:: What you have to do ::
Please filter the entries and return only the lines that include "number".

+++ Records shown +++

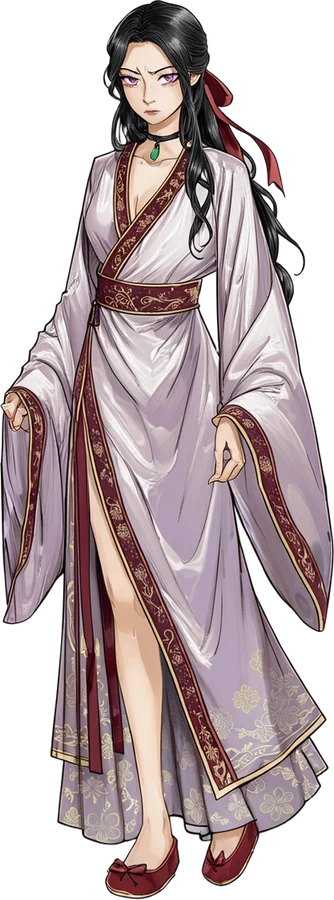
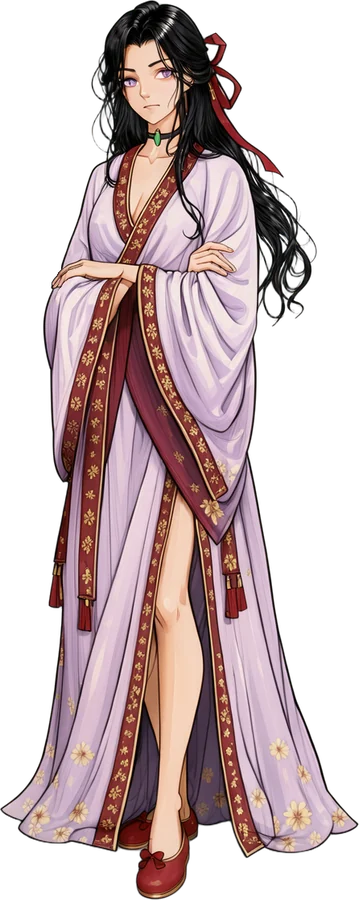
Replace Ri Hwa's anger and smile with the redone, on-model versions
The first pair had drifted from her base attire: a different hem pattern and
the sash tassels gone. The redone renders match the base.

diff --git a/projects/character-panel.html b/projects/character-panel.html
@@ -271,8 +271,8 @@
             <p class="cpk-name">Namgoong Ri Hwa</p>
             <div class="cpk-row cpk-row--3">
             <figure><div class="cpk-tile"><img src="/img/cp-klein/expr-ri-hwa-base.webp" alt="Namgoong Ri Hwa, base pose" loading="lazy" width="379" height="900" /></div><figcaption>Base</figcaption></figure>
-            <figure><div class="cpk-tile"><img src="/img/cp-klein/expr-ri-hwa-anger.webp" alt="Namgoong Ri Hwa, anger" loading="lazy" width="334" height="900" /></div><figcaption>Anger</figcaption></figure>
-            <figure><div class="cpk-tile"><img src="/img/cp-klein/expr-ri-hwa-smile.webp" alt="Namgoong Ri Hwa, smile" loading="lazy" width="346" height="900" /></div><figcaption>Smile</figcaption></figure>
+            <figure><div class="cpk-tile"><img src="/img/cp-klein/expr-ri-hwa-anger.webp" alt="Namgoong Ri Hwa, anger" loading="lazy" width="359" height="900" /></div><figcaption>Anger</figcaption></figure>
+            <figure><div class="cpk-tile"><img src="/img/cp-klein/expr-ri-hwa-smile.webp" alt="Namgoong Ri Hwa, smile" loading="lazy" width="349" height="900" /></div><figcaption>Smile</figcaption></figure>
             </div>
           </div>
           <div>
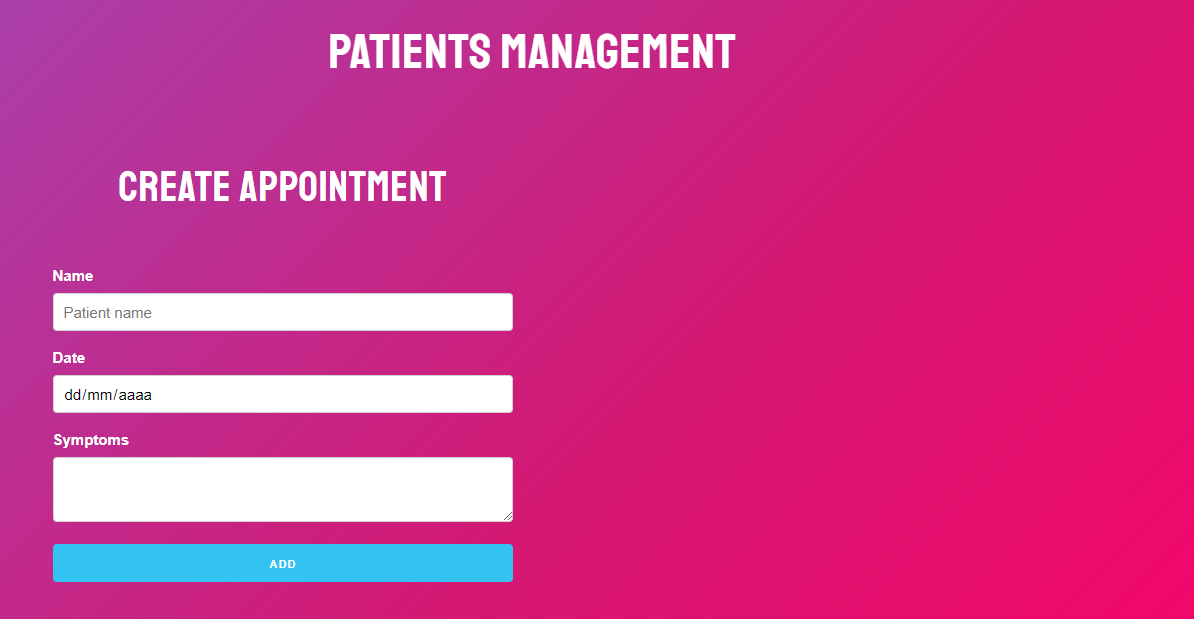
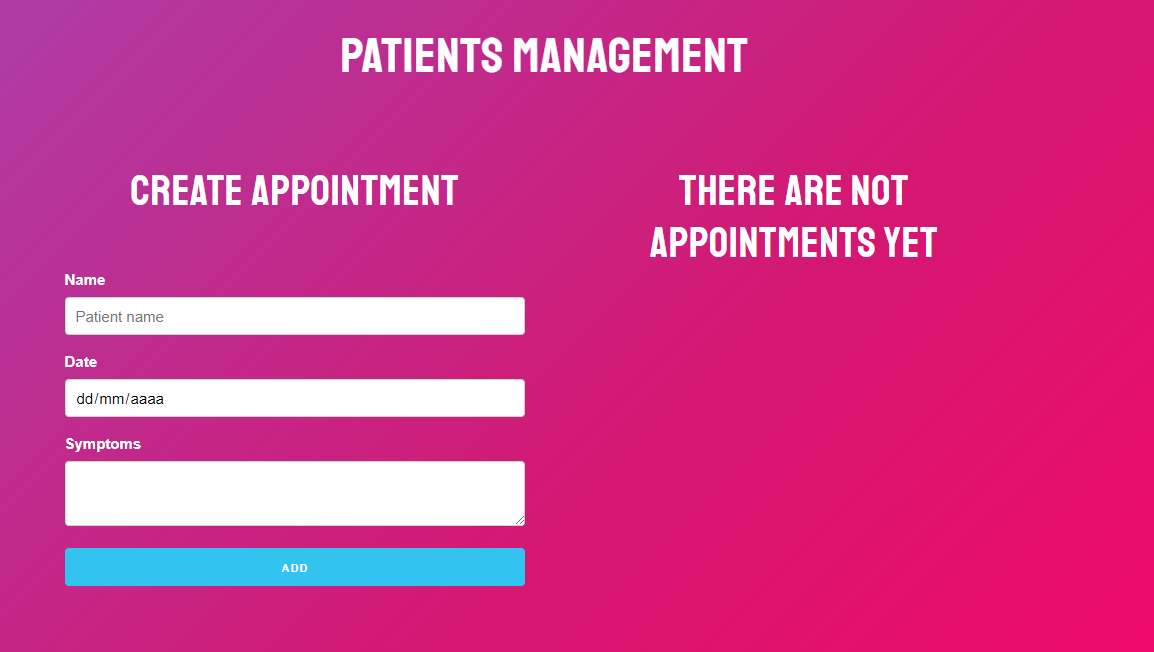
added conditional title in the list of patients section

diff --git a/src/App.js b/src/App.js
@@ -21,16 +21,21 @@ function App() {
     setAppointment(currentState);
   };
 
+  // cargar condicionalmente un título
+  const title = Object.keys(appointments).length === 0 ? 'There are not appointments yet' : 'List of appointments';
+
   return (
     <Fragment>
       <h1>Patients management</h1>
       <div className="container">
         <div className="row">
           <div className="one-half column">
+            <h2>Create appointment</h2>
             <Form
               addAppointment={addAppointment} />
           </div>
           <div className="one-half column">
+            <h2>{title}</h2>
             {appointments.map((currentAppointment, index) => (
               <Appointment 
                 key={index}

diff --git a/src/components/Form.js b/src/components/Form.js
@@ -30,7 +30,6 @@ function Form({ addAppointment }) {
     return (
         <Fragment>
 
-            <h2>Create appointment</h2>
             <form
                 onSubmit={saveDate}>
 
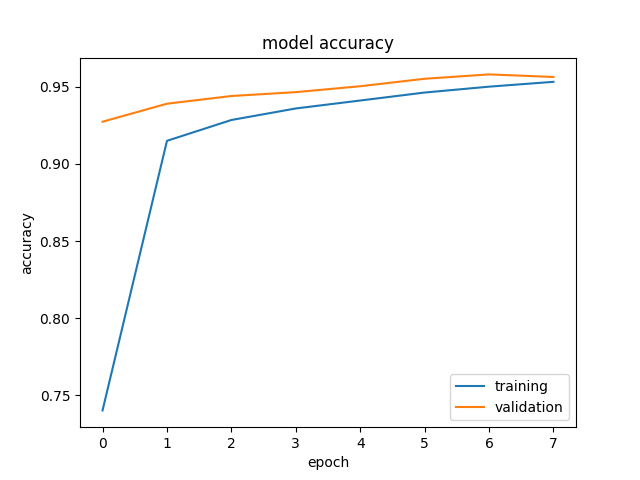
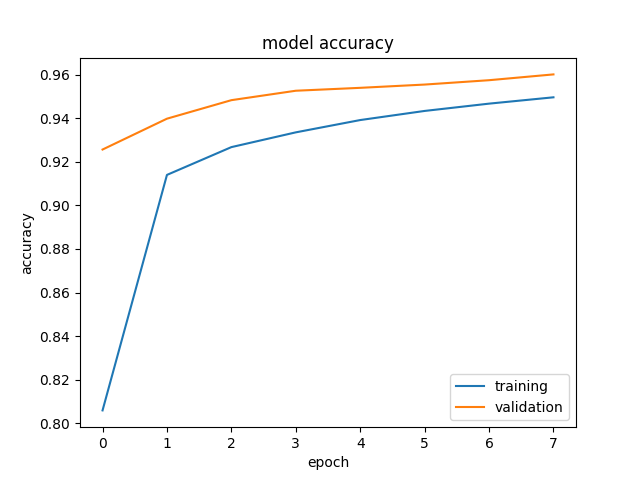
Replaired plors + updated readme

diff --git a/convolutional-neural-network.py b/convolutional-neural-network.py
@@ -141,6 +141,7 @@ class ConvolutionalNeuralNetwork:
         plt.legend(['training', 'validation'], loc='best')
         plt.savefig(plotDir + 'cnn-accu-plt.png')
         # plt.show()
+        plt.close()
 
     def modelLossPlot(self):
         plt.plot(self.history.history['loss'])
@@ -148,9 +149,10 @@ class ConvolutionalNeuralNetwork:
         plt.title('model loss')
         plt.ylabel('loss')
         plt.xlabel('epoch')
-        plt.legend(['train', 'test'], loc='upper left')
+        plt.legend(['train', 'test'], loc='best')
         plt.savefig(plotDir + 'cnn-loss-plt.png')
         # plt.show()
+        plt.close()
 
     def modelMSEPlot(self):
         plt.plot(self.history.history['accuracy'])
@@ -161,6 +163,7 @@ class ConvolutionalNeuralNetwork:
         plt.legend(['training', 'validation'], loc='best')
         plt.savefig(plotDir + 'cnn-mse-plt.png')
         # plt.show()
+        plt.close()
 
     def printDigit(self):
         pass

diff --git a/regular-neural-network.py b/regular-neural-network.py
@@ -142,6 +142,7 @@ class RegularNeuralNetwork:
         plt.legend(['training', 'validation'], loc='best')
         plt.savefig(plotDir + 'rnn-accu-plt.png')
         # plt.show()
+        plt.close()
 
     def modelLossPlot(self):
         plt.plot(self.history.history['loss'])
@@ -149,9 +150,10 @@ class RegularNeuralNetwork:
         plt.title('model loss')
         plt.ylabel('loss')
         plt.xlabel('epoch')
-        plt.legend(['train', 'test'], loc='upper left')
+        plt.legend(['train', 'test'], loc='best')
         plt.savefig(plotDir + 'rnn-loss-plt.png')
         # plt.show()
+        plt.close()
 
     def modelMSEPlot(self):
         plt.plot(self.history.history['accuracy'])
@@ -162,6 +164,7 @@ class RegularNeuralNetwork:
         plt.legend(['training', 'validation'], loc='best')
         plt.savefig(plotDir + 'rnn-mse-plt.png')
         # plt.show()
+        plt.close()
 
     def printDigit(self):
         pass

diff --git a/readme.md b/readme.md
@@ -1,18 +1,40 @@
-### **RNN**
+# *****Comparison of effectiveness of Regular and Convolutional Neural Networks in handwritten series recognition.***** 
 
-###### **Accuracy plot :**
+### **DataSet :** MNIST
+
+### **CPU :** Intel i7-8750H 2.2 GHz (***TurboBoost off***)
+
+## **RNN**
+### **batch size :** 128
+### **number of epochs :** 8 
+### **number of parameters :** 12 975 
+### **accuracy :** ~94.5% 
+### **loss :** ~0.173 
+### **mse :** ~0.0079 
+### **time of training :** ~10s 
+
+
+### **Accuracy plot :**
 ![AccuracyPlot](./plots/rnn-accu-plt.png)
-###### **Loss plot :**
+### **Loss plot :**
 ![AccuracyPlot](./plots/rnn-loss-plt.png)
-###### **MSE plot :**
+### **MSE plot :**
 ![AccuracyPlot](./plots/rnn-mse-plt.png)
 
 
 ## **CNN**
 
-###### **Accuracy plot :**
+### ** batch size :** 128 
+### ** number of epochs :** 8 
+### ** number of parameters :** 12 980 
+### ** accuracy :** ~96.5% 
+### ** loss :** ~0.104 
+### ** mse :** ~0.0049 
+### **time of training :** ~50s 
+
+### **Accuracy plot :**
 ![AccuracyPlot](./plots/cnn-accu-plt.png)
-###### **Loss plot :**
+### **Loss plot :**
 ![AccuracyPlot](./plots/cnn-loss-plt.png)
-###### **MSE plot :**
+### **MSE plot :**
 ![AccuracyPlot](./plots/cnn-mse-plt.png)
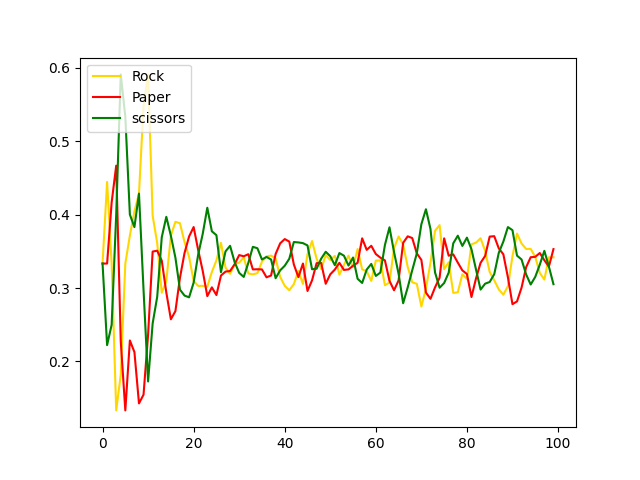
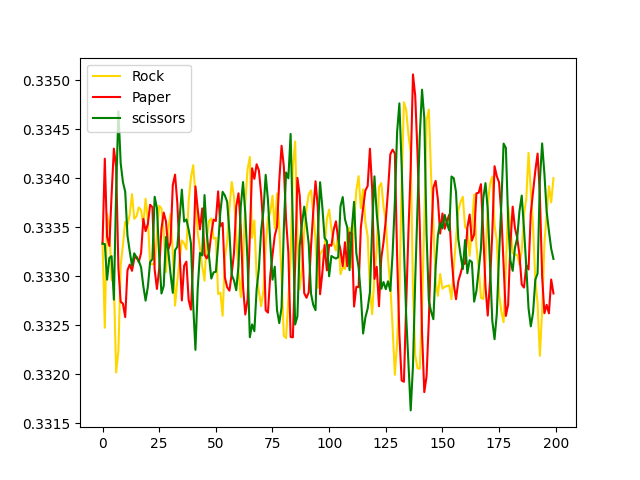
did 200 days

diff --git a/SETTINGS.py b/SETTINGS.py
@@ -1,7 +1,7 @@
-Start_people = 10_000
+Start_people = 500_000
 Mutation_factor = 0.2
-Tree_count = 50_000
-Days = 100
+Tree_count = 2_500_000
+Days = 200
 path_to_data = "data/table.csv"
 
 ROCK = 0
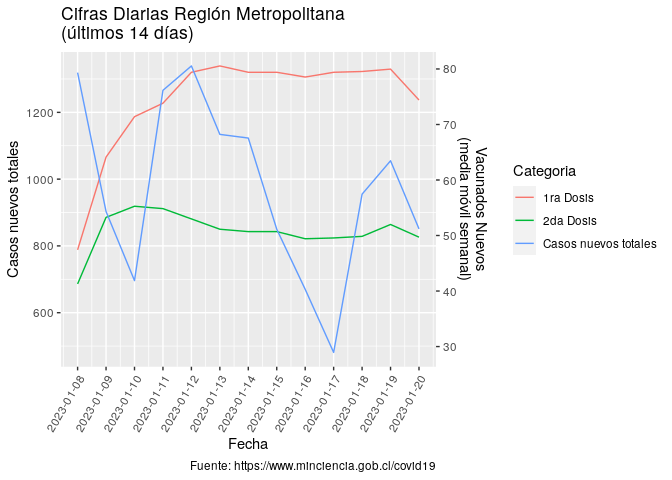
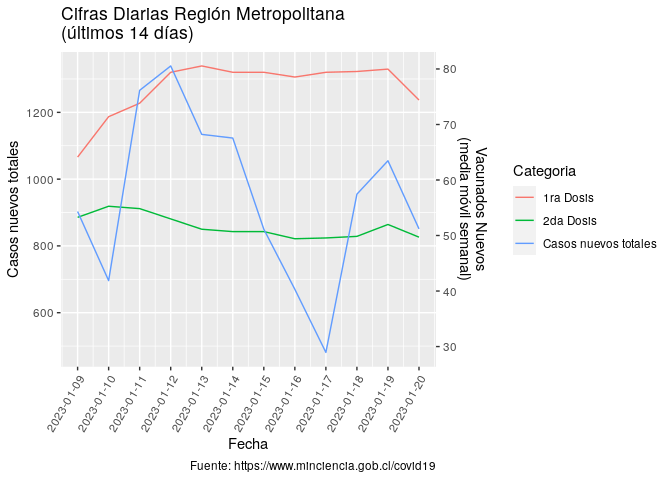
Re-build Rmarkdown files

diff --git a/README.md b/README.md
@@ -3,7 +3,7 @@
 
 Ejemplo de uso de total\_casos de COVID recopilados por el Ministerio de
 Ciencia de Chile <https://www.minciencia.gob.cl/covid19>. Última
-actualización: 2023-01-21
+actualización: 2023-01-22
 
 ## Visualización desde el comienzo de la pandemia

+++

:: Written solution ::
+### **number of epochs :** 8 
+### **number of parameters :** 12 975 
+### ** number of epochs :** 8 
+### ** number of parameters :** 12 980 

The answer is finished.